    • You may fancy yourself a jack of all trades, but this can lead to overwork and burnout. Let’s be honest, very few of us start out with this being our full-time job. Outsourcing what you can will greatly reduce your stress and shorten the development time of your game.
    • Don’t forget to take a break! Seriously, take a break.
  5. Don’t focus on graphics too early
    • Everyone wants a sexy game . We’ve heard the reviewers oohh and aaahhh over the graphics of the latest game. But, graphics are time consuming and you may find you need to make tweaks to game for play-ability that render your graphics useless.
  6. Let the theme determine your game mechanics for a more cohesive experience

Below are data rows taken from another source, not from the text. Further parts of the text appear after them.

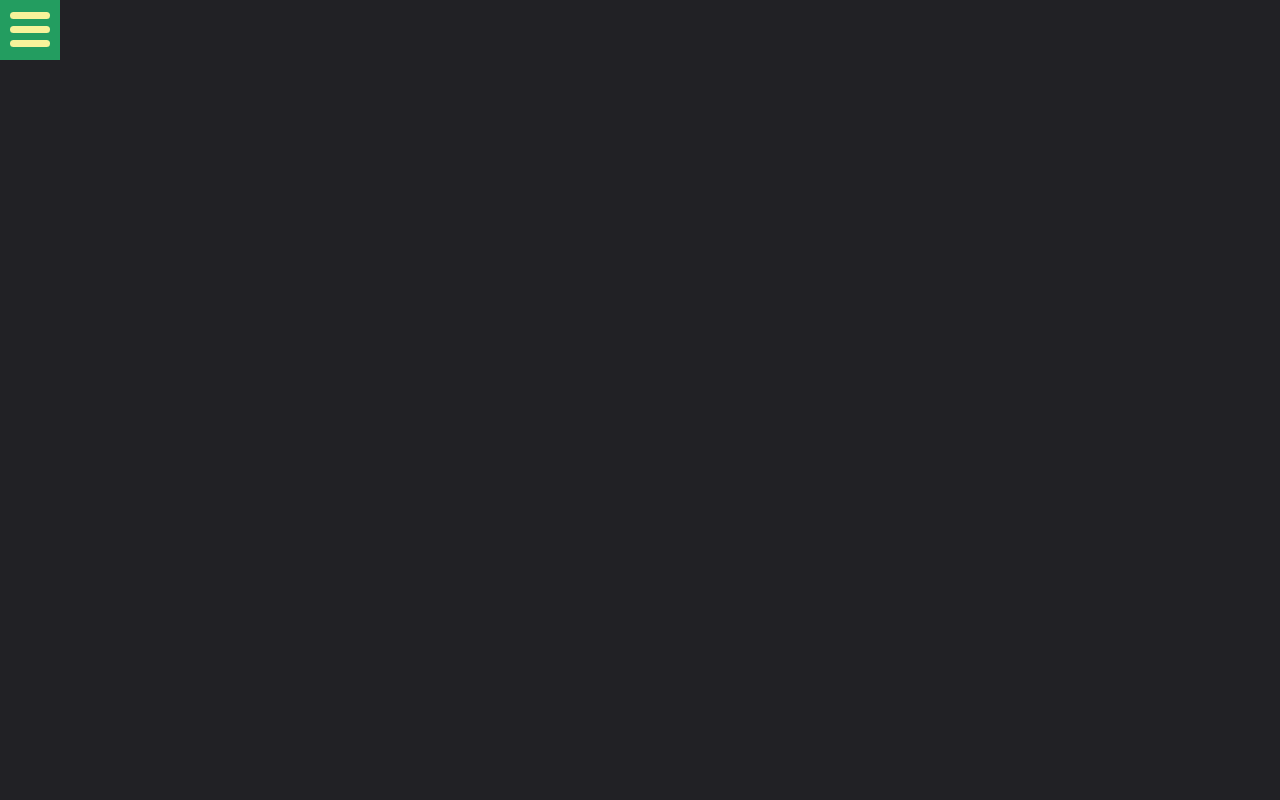
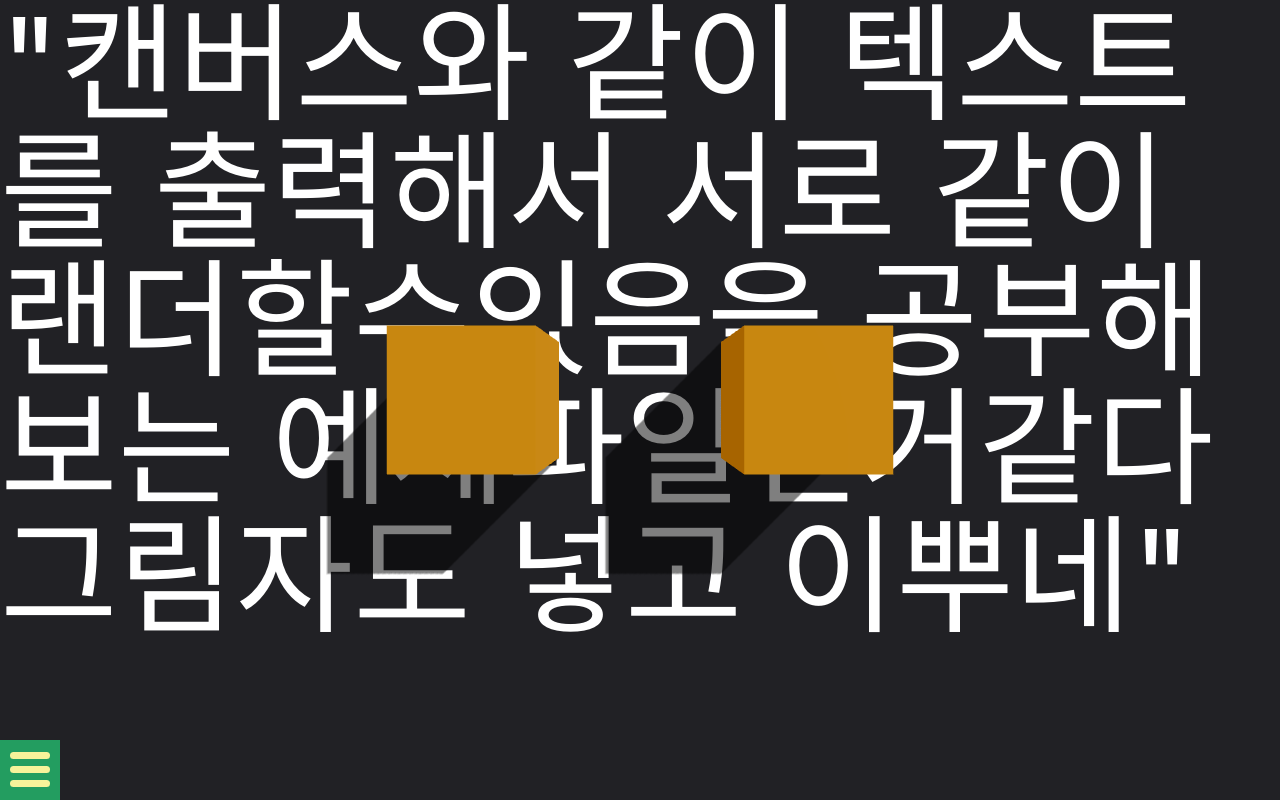
Before and after one commit to Howarf/LearnR3f, a React (Create React App) app: page /CanvasWithText in a window 1280 px wide. Before the commit this address had no page. Built offline with nearby package versions, Linux system fonts and the light colour scheme.

Commit message:
✅ CanvasWithText

```diff
--- a/src/App.js
+++ b/src/App.js
@@ -5,6 +5,7 @@ import Cube from './component/cube';
 import UiPairing from './component/uiPairing';
 import Mix_Controlls from './component/mix_controlls';
 import MixingHTML from './component/mixingHTML';
+import CanvasWithText from './component/canvasWithText';
 import './App.css';
 
 
@@ -20,6 +21,7 @@ export default function App(){
                     <Route path='/UiPairing' element={<UiPairing/>}/>
                     <Route path='/Mix_Controlls' element={<Mix_Controlls/>}/>
                     <Route path='/Mix_HTML' element={<MixingHTML/>}/>
+                    <Route path='/CanvasWithText' element={<CanvasWithText/>}/>
                 </Routes>
             </div>
         </BrowserRouter>
--- /dev/null
+++ b/src/component/canvasWithText.js
@@ -0,0 +1,44 @@
+import { Canvas, useThree } from "@react-three/fiber";
+import { useRef, useState } from "react";
+import styles from "../css/canvasWithText.module.css";
+
+export default function CanvasWithText(){
+    const ref = useRef();
+
+    return(
+        <div className={styles.container} ref={ref}>
+            <div className={styles.text}>
+                "캔버스와 같이 텍스트를 출력해서 서로 같이 랜더할수있음을 공부해보는 예제파일인거같다 그림자도 넣고 이뿌네"
+            </div>
+            <Canvas className={styles.canvas} shadows frameloop="demand" camera={{position:[0, 0, 4]}}
+                style={{ pointerEvents: 'none' }} eventSource={ref} eventPrefix="offset">
+                    <ambientLight intensity={1}/>
+                    <directionalLight position={[10, 10, 10]} angle={0.15} penumbra={1} castShadow shadow-mapSize={[2024, 2024]}/>
+                    <pointLight position={[10, 0, 0]}/>
+                    <Box position={[-1.2, 0, 0]}/>
+                    <Box position={[1.2, 0, 0]}/>
+                    <Shadows position={[0, 0, -0.5]}/>
+            </Canvas>
+        </div>
+    )
+}
+
+function Box(props){
+    const ref = useRef();
+    const [hovered, hover] = useState(false);
+    return(
+        <mesh {...props} castShadow ref={ref} onPointerOver={(event)=> hover(true)} onPointerOut={(e)=> hover(false)}>
+            <boxGeometry args={[1, 1, 1]}/>
+            <meshStandardMaterial color={hovered ? 'hotpink':'orange'}/>
+        </mesh>
+    )
+}
+function Shadows(props){
+    const { viewport } = useThree();
+    return(
+        <mesh receiveShadow scale={[viewport.width, viewport.height, 1]} {...props}>
+            <planeGeometry/>
+            <shadowMaterial transparent opacity={0.5} />
+        </mesh>
+    )
+}
--- a/src/component/menu.js
+++ b/src/component/menu.js
@@ -62,6 +62,7 @@ export default function Menu(){
                         <Link to={'/UiPairing'}><li>Ui 연동하기</li></Link>
                         <Link to={'/Mix_Controlls'}><li>여러가지 컨트롤러</li></Link>
                         <Link to={'/Mix_HTML'}><li>HTML로 제어하기</li></Link>
+                        <Link to={'/CanvasWithText'}><li>캔버스에글자넣기</li></Link>
                     </ul>
                 </div>
             </div>
--- /dev/null
+++ b/src/css/canvasWithText.module.css
@@ -0,0 +1,17 @@
+.container{
+    position: relative;
+    width: 100%;
+    height: 100%;
+}
+.canvas{
+    background-color: rgba(255, 255, 255, 0);
+}
+.text{
+    line-height: 1em;
+    text-align: left;
+    font-size: 8em;
+    word-break: break-word;
+    position: absolute;
+    top: 0;
+    left: 0;
+}
--- a/src/css/menu.module.css
+++ b/src/css/menu.module.css
@@ -17,6 +17,7 @@ a{
     background-color: #239D60;
     position: absolute;
     right: -60px;
+    bottom: 0;
     display: flex;
     flex-direction: column;
     align-items: center;
```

    • We all come into a game with our favorite mechanics, but if it doesn’t fit into the game it can seem like it is jammed in for the sake of the mechanic. Once it’s in there, it’s hard to let it go.
  7. Play games with similar mechanics.
    • If you are making a deck builder game, play deck builders. If you’re making a ZZZ, play ZZZ. You need to have bench marks to compare your game to. If they have a certain thing to help balance out your mechanic and you don’t, what have you done to address what would otherwise make the game balanced?
  8. Attend as many design conventions are you can
    • In other words, NETWORK, NETWORK, NETWORK. You will learn something from every designer you talk to, and designers absolutely love to talk about their games. Even if you can’t make it to conventions there are lots of places on social media to meet new people.

If you’re new to game design, did you learn something helpful here? If you’re new or a seasoned pro, what else have you learned along the way? We’re still open to learn from others!